by Ray Fleming

What a summer this has been for athletic and sporting achievement in Britain.
The prodigous performances in the London Olympics are a matter of record and yesterday the British trained racehorse Frankel confirmed that he is the best horse in the world at the moment and may be the best of the last fifty or more years. His win by a comfortable seven lengths in the Juddmonte International Stakes was watched at York racecourse by a huge crowd which was there not to place bets - Frankel was a prohibitive ten to one on - but to see this magnificent horse in action.

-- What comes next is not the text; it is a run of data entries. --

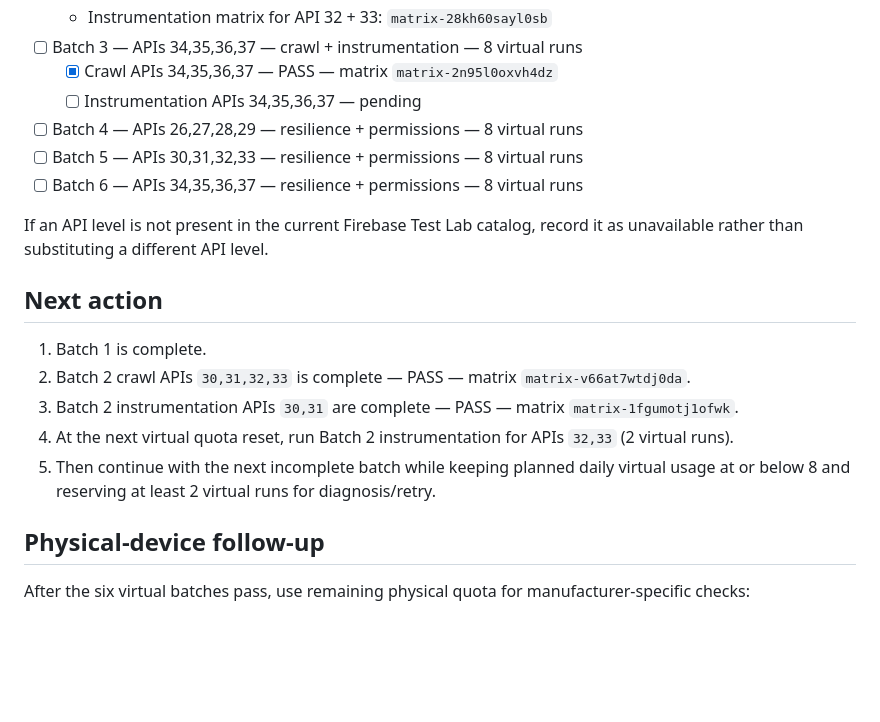
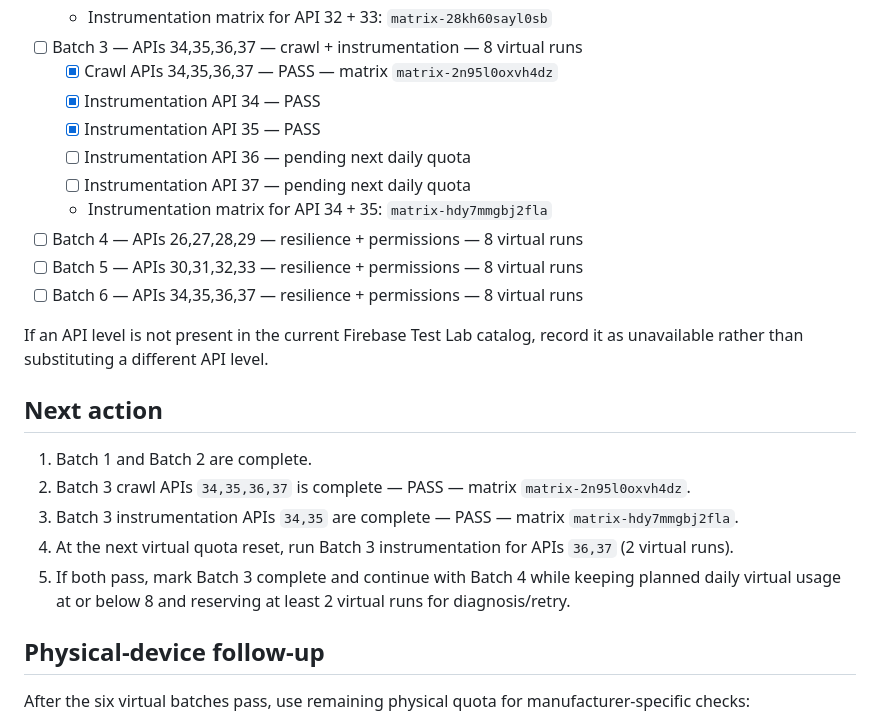
Before and after one commit to canmuslu59/halka-arz-portfoy, a Markdown page: testlab/compatibility-plan.md, the part around the change. Drawn GitHub-style; blank space fills up the shorter version.

Commit message:
test: record Batch 3 instrumentation PASS APIs 34-35

```diff
--- a/testlab/compatibility-plan.md
+++ b/testlab/compatibility-plan.md
@@ -46,7 +46,11 @@ Each API level is tested in four modes:
   - Instrumentation matrix for API 32 + 33: `matrix-28kh60sayl0sb`
 - [ ] Batch 3 — APIs 34,35,36,37 — crawl + instrumentation — 8 virtual runs
   - [x] Crawl APIs 34,35,36,37 — PASS — matrix `matrix-2n95l0oxvh4dz`
-  - [ ] Instrumentation APIs 34,35,36,37 — pending
+  - [x] Instrumentation API 34 — PASS
+  - [x] Instrumentation API 35 — PASS
+  - [ ] Instrumentation API 36 — pending next daily quota
+  - [ ] Instrumentation API 37 — pending next daily quota
+  - Instrumentation matrix for API 34 + 35: `matrix-hdy7mmgbj2fla`
 - [ ] Batch 4 — APIs 26,27,28,29 — resilience + permissions — 8 virtual runs
 - [ ] Batch 5 — APIs 30,31,32,33 — resilience + permissions — 8 virtual runs
 - [ ] Batch 6 — APIs 34,35,36,37 — resilience + permissions — 8 virtual runs
@@ -56,11 +60,11 @@ If an API level is not present in the current Firebase Test Lab catalog, record
 
 ## Next action
 
-1. Batch 1 is complete.
-2. Batch 2 crawl APIs `30,31,32,33` is complete — PASS — matrix `matrix-v66at7wtdj0da`.
-3. Batch 2 instrumentation APIs `30,31` are complete — PASS — matrix `matrix-1fgumotj1ofwk`.
-4. At the next virtual quota reset, run Batch 2 instrumentation for APIs `32,33` (2 virtual runs).
-5. Then continue with the next incomplete batch while keeping planned daily virtual usage at or below 8 and reserving at least 2 virtual runs for diagnosis/retry.
+1. Batch 1 and Batch 2 are complete.
+2. Batch 3 crawl APIs `34,35,36,37` is complete — PASS — matrix `matrix-2n95l0oxvh4dz`.
+3. Batch 3 instrumentation APIs `34,35` are complete — PASS — matrix `matrix-hdy7mmgbj2fla`.
+4. At the next virtual quota reset, run Batch 3 instrumentation for APIs `36,37` (2 virtual runs).
+5. If both pass, mark Batch 3 complete and continue with Batch 4 while keeping planned daily virtual usage at or below 8 and reserving at least 2 virtual runs for diagnosis/retry.
 
 ## Physical-device follow-up
 
```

Since his first appearance at Newmarket almost exactly two years ago Frankel has now won thirteen races in succession, most of them by big margins.
The only question yesterday was whether his first race at two furlongs longer than the others of one mile would discover any weakness in him. To the contrary, Frankel with his regular jockey, Tom Queally, easily moved into his familiar devastating stride that took them from almost the back of the pack to the front in the final straight.

The reception from the grandstands and the crowds on the rails was ecstatic. Frankel's trainer, Sir Henry Cecil, who is fighting cancer, took the risk of attending the race and told the TV reporter that the win had made him “feel 20 years better”.